Man says he was dismissed from local university for being gay
A man feels he has been discriminated against after a local university recently dismissed him.
Gary Campbell, Ohio, says he isn't allowed to finish his degree at Clarks Summit University because he is gay.
"It just brought up a lot of old feelings, a lot of negative feelings about what they think about my lifestyle," Campbell told FOX 56 via Skype Monday.
He says, last month, he was shunned from the private religious school over his sexual orientation.
"It hurt. I took me a couple days to, you know, recuperate from that."
Campbell first attended the university from 2001-2003. He says he had more than 100 credits before he left the school to save money. At the time, he says he wasn't able to transfer his credits to other schools .
During his first stint, Campbell says he thought he could actively turn away from being gay, believing it was "sinful and wrong." It's something he no longer believes.
"I gave it an honest effort. At that time I was just a different person. I thought I could change this. "
He then went on to enlist in the Navy. After his service, Campbell says he struggled with substance abuse. He's now in recovery and says he has been sober for 19 months. One of his goals for recovery has been to go back and earn his degree, which led him back to Clarks Summit University after all these years.
"They said well you only need two more classes to finish up. I was like wow that's great...I got a call from the Dean of Students that said congratulations on wanting to finish your degree here. You're all set."
However, he soon found out he was not welcome.
An email sent to Campbell, from school officials, reads:
I am sorry but you are in violation of our code of conduct as found in the student handbook. We have no choice but to dismiss you from Clarks Summit University.
Campbell says he was aware of the student code of conduct and unsuccessfully appealed the university's decision.
FOX56 received a statement from Clarks Summit University:
Clarks Summit University has prepared Christ-centered, career-ready graduates for more than 80 years. Since the time of our founding in 1932, our private, Christian college embraces its Baptist convictions and propels graduates into careers and service opportunities around the globe.
As a Christian college, we expect all students to act in a way that is consistent with our biblical belief system. We have always clearly stated those beliefs and have exercised the freedom to uphold our faith.

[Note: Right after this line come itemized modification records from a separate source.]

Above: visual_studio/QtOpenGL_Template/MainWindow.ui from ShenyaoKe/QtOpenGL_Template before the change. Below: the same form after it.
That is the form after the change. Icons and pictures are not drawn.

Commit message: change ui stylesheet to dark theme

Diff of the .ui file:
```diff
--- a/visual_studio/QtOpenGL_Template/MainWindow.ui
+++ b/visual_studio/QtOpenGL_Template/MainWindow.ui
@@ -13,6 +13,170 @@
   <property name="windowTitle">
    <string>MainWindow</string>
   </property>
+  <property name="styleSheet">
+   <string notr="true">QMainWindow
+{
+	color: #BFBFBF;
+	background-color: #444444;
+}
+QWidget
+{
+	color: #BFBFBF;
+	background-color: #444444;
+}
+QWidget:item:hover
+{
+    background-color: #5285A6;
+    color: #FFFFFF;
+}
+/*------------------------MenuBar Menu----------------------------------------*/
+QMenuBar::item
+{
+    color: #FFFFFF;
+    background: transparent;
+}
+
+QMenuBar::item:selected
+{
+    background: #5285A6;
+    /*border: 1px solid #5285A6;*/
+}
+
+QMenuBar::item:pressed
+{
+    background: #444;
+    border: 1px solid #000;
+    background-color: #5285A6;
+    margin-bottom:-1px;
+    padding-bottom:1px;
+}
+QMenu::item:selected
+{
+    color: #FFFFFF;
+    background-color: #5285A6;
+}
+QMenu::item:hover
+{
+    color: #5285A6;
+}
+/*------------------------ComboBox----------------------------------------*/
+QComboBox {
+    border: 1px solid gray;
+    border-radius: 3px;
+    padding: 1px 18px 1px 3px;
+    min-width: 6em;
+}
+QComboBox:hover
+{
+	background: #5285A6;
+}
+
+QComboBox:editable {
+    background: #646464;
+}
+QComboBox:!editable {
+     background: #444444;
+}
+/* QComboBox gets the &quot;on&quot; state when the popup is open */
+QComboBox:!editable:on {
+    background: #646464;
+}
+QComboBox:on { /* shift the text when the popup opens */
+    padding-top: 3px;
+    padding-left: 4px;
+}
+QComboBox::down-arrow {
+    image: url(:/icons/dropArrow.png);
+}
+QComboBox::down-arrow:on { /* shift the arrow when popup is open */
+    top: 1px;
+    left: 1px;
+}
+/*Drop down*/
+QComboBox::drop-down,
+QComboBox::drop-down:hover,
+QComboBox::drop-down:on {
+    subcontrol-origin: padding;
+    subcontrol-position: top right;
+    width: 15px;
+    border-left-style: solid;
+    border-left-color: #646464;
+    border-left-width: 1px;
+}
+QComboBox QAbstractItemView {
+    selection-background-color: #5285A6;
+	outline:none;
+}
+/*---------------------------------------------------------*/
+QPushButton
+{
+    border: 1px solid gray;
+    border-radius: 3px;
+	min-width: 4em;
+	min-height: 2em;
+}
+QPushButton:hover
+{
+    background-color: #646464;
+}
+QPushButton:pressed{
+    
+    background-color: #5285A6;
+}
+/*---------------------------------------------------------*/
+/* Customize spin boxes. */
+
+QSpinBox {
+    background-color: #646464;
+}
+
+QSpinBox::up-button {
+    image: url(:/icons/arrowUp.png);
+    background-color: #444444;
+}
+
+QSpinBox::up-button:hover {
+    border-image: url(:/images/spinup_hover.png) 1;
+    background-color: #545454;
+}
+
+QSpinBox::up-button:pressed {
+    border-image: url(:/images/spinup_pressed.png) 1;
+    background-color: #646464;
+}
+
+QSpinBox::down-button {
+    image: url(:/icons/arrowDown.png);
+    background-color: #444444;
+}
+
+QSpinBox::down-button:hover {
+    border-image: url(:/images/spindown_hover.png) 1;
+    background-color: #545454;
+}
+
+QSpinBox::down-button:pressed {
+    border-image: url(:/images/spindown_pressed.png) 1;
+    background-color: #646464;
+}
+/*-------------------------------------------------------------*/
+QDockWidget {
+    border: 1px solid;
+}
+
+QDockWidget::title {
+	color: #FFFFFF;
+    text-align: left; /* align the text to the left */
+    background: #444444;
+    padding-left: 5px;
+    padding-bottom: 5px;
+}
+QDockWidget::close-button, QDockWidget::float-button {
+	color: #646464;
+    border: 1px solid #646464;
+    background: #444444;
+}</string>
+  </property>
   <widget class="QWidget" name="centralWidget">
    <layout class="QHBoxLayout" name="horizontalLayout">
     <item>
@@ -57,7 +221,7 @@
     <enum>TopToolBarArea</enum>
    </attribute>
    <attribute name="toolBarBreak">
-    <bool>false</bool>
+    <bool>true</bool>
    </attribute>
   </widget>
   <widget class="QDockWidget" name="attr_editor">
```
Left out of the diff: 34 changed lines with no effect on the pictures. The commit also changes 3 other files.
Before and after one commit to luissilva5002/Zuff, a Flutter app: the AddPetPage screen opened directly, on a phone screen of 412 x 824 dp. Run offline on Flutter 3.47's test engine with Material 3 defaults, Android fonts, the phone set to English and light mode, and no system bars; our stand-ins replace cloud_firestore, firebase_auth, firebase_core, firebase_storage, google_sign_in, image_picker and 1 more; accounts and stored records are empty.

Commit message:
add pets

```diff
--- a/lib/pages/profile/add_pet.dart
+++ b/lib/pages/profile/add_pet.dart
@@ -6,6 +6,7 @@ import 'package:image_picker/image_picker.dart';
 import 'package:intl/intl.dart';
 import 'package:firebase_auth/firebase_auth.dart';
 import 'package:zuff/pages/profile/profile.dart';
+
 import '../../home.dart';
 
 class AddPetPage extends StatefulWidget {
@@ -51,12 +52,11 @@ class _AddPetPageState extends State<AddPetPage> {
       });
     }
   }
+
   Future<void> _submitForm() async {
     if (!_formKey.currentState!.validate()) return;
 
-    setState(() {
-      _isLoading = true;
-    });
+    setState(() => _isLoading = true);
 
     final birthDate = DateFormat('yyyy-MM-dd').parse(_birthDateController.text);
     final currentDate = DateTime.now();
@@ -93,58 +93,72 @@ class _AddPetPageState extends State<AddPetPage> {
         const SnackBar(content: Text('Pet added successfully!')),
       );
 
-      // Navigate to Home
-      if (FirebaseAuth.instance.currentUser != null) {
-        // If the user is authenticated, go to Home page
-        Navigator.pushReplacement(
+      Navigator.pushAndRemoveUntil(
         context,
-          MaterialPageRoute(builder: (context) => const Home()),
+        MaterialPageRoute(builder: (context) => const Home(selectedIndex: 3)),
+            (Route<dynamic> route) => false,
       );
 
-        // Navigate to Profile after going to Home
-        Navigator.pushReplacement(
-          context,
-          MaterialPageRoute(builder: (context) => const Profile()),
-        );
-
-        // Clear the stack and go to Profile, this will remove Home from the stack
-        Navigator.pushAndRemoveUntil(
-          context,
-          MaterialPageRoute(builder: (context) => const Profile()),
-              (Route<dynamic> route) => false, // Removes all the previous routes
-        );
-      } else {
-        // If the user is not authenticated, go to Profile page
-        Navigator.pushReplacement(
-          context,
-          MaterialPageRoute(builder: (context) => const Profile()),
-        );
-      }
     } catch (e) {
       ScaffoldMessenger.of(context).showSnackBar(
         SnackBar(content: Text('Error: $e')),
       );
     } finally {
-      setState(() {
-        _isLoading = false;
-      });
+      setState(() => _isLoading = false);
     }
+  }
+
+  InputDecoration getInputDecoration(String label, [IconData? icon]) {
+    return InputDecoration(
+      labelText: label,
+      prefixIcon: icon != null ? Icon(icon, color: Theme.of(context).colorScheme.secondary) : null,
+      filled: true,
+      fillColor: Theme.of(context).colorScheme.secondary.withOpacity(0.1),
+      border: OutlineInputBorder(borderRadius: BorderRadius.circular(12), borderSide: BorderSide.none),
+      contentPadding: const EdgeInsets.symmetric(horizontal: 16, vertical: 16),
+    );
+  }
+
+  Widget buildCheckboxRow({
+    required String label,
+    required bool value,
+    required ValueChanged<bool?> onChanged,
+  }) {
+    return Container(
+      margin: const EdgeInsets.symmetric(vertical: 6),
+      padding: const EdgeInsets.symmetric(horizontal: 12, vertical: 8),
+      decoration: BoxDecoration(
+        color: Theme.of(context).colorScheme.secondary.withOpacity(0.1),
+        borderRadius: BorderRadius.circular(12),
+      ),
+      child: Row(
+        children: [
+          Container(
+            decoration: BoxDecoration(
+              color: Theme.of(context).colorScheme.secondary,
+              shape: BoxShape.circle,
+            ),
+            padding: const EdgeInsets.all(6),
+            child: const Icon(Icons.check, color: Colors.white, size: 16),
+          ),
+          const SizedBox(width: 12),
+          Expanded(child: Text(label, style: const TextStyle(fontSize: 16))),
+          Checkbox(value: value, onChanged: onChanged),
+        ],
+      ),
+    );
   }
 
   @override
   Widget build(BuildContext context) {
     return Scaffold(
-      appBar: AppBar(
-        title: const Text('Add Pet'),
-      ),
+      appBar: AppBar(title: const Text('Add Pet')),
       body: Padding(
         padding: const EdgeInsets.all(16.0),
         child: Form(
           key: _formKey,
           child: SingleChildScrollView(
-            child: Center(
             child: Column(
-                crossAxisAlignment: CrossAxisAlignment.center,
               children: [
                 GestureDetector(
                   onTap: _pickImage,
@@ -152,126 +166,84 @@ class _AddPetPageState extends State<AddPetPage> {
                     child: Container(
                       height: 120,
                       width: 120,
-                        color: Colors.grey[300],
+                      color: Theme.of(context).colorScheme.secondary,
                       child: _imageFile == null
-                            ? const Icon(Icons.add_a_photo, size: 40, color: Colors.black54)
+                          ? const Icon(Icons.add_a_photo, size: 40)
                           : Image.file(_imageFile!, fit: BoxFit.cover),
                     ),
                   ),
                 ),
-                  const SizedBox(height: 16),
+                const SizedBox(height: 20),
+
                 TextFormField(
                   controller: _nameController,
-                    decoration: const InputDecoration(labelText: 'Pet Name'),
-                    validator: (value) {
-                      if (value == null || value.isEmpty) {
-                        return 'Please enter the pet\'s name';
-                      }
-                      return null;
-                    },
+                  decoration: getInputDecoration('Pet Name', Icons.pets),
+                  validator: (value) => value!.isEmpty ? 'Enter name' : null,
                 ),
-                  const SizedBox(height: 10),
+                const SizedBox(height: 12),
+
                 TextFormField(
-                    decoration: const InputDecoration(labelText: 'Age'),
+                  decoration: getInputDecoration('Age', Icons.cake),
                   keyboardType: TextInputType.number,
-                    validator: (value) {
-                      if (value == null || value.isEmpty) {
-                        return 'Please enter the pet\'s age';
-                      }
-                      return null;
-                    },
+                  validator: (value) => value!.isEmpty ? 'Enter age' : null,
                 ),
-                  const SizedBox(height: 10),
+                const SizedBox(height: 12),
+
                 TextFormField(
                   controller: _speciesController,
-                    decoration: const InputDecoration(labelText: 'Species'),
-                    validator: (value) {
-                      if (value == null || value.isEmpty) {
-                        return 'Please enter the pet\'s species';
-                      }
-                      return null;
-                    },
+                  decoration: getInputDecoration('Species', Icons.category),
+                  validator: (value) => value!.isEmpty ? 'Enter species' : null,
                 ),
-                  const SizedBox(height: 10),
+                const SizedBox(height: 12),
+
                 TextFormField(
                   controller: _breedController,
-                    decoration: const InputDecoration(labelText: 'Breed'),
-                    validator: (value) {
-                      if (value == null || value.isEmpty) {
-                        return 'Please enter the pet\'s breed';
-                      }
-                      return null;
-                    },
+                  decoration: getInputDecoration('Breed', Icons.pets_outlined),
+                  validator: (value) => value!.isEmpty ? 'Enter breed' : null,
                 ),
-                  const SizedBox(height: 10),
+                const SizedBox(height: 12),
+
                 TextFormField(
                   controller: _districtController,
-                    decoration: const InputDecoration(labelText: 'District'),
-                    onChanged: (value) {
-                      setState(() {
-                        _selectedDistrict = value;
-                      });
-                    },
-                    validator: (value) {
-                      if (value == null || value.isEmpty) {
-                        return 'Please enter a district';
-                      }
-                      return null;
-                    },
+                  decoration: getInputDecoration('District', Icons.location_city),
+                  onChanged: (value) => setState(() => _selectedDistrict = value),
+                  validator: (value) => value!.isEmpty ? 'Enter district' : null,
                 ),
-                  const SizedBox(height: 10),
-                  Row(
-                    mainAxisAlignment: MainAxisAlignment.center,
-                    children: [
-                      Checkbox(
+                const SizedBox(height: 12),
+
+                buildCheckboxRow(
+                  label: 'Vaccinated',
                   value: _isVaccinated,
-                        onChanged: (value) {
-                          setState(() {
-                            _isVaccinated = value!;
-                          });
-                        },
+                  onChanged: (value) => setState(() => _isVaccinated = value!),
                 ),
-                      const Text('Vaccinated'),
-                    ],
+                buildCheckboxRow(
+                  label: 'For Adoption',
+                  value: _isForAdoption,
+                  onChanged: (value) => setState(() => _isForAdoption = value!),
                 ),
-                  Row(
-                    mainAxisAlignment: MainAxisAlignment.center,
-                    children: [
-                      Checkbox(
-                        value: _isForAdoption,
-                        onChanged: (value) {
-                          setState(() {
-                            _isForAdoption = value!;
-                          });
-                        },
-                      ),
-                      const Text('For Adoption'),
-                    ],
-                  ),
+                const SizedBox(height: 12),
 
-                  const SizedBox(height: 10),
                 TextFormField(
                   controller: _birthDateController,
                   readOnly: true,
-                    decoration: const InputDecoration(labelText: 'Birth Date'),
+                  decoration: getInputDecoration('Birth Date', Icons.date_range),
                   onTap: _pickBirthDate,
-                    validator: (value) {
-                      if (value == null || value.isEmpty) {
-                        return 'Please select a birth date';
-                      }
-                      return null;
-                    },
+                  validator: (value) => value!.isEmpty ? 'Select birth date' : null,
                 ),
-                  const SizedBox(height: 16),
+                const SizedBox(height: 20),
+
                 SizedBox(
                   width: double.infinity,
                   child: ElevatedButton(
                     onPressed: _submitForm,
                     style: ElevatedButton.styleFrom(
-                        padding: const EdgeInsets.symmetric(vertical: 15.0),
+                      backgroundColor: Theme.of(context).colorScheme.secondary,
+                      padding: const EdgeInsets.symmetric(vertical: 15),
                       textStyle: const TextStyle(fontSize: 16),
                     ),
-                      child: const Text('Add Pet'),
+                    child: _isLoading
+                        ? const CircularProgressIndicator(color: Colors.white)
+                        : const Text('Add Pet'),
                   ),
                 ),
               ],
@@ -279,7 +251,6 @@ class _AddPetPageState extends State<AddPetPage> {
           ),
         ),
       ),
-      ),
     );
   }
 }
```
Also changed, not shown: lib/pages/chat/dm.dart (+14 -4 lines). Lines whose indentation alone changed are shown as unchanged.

To prepare students for worldwide service opportunities, CSU clearly affirms biblical sexuality. We clearly communicate to all prospective students that we adhere to biblical truths, and expect them to do the same. That is part of what has made CSU a successful educator for more than 80 years. We would be happy to assist any former or prospective student who does not choose to agree with those faith standards to find another school in order to finish a degree. Privacy is important to us for all students, so our general policy is not to discuss specific details of any student or applicants enrollment decision.
It appears the law is on the university's side. Campbell says he has reached out to attorneys and the ACLU. He says they haven't been able to help him, saying "legally" there isn't much he can do to fight it. Campbell says he hopes to raise awareness.
"It doesn't make sense to me why I can't get the same fair treatment. I don't wish any ill will towards the school. I hope they do well in the future, but things need to change," Campbell said.
He says he planned on taking online classes.
Since news first broke, Campbell says officials at Lackawanna College have reached out to him to see if they can help him. Campbell wants to go on to become a Peer Recovery Coach to help others dealing with substance abuse.